DESCRIPTION OF THE TASK » Only the lines holding "left" are wanted. Copy every one from the records below.

SUPPLIED RECORDS »

__________________________________________________

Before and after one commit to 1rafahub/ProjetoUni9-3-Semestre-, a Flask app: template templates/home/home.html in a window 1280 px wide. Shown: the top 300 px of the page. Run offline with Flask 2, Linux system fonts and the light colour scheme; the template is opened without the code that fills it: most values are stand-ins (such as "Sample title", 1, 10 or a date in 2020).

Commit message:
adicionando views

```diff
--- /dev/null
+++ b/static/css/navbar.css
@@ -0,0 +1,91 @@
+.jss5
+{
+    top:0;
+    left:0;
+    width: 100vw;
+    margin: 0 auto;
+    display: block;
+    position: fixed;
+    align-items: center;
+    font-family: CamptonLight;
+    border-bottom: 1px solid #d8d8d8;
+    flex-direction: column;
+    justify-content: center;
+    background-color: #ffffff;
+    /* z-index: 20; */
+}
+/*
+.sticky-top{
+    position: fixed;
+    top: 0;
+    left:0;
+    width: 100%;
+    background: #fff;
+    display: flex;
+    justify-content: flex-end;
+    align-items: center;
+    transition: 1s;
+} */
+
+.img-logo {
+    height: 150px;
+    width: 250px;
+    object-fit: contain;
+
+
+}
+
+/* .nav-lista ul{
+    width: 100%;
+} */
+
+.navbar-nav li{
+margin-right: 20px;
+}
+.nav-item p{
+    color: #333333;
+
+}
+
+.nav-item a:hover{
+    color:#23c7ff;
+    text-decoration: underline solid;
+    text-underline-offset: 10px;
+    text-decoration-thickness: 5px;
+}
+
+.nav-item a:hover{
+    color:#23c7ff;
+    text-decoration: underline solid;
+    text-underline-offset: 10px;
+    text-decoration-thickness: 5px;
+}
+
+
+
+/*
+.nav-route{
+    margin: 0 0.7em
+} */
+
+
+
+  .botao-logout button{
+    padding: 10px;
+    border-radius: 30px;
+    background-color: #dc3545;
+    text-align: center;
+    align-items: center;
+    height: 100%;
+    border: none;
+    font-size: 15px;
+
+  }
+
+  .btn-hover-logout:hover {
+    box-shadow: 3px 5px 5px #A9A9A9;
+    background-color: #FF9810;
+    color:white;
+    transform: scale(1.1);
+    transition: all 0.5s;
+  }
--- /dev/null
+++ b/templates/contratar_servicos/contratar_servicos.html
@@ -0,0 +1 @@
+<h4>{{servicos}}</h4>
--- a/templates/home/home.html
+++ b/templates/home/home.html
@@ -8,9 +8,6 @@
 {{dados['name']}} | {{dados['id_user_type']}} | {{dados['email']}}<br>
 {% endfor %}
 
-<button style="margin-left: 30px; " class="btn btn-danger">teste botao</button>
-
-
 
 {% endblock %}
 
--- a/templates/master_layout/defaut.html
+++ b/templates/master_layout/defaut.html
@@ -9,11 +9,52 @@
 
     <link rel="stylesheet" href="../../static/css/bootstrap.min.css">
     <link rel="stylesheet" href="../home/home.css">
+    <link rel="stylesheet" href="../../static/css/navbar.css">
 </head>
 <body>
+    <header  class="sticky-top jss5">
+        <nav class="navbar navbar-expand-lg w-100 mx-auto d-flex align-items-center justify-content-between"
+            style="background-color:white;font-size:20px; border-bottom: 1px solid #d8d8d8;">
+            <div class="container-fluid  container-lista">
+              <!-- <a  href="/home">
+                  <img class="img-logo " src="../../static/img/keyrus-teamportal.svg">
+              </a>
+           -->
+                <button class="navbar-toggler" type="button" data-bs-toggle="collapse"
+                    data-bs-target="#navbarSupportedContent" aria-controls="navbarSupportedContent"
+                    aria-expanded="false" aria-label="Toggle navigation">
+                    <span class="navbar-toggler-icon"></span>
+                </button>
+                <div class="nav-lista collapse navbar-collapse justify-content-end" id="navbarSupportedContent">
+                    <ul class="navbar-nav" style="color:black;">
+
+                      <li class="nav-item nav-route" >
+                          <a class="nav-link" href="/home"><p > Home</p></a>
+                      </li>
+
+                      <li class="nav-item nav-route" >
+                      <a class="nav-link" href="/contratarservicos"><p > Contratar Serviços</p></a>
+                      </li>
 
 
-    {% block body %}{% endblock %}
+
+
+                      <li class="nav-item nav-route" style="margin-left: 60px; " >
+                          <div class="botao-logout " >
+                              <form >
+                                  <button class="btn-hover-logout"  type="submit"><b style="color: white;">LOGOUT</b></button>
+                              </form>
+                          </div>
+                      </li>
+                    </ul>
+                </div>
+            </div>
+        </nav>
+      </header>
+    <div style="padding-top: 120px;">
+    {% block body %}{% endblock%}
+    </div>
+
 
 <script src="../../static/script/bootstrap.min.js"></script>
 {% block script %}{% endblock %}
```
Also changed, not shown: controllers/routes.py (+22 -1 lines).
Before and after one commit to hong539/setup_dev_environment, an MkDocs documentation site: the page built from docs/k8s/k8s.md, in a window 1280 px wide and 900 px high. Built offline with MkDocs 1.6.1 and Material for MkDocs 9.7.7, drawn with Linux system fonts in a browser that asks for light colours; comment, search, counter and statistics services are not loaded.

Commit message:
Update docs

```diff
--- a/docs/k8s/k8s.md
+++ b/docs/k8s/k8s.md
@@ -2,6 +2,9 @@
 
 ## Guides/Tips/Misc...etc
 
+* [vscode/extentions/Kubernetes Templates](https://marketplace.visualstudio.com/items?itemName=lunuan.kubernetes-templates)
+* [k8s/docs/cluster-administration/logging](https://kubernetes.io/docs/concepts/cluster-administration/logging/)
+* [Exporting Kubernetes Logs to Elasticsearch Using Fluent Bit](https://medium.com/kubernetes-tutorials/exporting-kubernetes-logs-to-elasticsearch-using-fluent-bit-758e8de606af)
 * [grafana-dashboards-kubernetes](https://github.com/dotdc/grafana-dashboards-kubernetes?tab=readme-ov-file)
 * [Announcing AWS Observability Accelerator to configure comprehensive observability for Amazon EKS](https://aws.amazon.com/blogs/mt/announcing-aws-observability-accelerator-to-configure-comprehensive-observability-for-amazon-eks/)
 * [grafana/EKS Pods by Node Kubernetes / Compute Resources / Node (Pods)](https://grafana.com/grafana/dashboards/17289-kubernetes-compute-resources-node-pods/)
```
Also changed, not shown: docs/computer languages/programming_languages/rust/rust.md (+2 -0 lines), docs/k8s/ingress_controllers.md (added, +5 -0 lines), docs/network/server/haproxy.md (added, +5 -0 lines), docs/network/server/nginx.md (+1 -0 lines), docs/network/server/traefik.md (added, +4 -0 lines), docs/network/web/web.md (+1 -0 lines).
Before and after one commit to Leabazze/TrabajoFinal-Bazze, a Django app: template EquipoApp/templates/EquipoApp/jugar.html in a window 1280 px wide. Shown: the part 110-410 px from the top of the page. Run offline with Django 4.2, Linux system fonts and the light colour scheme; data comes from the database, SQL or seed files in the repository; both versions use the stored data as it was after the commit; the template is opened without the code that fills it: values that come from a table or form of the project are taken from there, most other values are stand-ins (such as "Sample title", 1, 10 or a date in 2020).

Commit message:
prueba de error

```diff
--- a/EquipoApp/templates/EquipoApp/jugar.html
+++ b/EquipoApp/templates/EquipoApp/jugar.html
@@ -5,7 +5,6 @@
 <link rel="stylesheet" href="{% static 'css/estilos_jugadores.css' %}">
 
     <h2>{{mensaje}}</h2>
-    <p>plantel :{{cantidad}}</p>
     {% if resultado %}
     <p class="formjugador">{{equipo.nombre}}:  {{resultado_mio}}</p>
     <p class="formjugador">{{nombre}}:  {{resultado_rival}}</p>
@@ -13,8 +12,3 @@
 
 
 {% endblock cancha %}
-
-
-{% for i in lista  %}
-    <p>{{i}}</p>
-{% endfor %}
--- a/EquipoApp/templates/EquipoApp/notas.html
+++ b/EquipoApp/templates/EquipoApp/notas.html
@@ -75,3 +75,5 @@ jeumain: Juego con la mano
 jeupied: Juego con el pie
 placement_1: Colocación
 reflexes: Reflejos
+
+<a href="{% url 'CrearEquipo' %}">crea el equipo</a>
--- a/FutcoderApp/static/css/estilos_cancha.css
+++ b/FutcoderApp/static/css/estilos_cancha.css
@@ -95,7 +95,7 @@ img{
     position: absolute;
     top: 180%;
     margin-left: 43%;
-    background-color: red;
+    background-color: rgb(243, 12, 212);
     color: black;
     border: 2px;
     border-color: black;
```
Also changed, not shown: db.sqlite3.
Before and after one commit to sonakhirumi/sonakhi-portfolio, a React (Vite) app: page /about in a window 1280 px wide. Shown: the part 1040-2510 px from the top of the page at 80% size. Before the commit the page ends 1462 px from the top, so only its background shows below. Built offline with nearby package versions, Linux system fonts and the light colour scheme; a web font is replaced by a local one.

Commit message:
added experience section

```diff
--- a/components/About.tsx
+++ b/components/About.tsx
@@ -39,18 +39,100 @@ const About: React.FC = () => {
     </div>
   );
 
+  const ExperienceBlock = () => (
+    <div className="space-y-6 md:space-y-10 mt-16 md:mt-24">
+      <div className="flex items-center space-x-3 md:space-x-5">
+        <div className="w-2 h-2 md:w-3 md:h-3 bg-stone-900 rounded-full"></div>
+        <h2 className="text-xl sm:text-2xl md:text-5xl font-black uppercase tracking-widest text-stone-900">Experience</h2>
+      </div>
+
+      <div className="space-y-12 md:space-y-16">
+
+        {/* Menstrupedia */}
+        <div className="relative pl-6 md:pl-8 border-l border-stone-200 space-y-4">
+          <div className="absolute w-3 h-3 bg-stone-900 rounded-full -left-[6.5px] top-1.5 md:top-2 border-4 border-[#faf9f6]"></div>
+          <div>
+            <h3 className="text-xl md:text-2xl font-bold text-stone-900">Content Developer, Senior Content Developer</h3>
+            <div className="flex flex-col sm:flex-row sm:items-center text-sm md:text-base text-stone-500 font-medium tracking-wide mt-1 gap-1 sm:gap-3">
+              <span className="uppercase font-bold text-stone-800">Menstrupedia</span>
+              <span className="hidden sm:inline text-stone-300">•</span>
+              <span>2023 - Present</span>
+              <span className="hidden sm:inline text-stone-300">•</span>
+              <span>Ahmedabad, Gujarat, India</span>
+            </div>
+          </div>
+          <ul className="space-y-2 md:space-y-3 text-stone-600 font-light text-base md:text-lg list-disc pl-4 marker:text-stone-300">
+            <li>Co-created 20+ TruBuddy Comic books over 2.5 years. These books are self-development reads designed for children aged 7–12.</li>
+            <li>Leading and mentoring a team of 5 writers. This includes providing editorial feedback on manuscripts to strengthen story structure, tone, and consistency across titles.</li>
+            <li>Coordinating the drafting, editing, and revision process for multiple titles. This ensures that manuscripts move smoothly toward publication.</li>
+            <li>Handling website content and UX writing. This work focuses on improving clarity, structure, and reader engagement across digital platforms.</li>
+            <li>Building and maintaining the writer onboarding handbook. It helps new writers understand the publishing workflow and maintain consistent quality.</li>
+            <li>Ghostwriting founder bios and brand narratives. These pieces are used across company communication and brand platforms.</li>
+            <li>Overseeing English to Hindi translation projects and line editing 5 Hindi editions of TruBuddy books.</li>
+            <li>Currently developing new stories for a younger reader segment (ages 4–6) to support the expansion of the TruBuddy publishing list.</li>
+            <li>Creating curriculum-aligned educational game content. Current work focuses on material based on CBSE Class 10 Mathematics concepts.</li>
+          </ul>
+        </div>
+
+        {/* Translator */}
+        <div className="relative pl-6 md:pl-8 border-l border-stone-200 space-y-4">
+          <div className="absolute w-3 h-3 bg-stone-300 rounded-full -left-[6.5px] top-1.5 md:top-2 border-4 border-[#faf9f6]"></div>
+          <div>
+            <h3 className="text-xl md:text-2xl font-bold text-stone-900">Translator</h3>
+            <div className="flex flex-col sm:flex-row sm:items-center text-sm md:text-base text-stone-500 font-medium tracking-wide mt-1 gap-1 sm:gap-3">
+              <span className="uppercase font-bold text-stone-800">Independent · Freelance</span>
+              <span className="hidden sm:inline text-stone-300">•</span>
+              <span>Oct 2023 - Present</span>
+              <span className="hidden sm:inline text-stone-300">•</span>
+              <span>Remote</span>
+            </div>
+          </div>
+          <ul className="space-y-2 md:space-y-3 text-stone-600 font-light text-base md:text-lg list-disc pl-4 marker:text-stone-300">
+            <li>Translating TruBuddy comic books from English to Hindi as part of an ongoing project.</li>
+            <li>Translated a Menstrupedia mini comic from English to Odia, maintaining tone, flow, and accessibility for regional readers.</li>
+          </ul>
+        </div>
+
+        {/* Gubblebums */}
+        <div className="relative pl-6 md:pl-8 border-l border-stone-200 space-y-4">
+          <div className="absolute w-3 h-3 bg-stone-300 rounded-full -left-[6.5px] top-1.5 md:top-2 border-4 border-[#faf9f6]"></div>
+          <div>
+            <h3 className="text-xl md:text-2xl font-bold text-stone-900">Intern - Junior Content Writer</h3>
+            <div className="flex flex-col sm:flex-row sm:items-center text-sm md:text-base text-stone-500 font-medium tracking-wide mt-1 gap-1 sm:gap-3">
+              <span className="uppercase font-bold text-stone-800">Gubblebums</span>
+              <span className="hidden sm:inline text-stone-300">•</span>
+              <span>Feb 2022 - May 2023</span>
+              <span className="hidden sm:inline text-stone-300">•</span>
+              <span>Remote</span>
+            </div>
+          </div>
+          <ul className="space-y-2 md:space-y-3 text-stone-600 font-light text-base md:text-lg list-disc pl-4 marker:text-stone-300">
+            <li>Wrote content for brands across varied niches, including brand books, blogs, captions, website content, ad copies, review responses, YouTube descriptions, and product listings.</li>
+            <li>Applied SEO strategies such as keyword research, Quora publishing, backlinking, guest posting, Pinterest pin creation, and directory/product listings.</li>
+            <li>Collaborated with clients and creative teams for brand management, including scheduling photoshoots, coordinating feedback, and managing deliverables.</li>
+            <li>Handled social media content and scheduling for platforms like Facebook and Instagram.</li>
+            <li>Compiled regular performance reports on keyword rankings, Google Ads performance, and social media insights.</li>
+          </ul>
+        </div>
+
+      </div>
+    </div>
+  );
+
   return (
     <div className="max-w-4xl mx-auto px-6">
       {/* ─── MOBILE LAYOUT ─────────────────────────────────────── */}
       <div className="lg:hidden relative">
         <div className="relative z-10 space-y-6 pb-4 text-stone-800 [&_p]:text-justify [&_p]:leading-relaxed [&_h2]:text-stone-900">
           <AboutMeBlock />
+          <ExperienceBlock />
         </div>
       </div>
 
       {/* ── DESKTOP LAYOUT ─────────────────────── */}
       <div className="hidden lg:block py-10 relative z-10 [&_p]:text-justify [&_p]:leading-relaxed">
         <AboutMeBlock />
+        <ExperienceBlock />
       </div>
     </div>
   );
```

__________________________________________________

PROBLEM SOLUTION »
+    left:0;
+    left:0;
-<button style="margin-left: 30px; " class="btn btn-danger">teste botao</button>
+                      <li class="nav-item nav-route" style="margin-left: 60px; " >
     margin-left: 43%;
+          <div className="absolute w-3 h-3 bg-stone-900 rounded-full -left-[6.5px] top-1.5 md:top-2 border-4 border-[#faf9f6]"></div>
+          <div className="absolute w-3 h-3 bg-stone-300 rounded-full -left-[6.5px] top-1.5 md:top-2 border-4 border-[#faf9f6]"></div>
+          <div className="absolute w-3 h-3 bg-stone-300 rounded-full -left-[6.5px] top-1.5 md:top-2 border-4 border-[#faf9f6]"></div>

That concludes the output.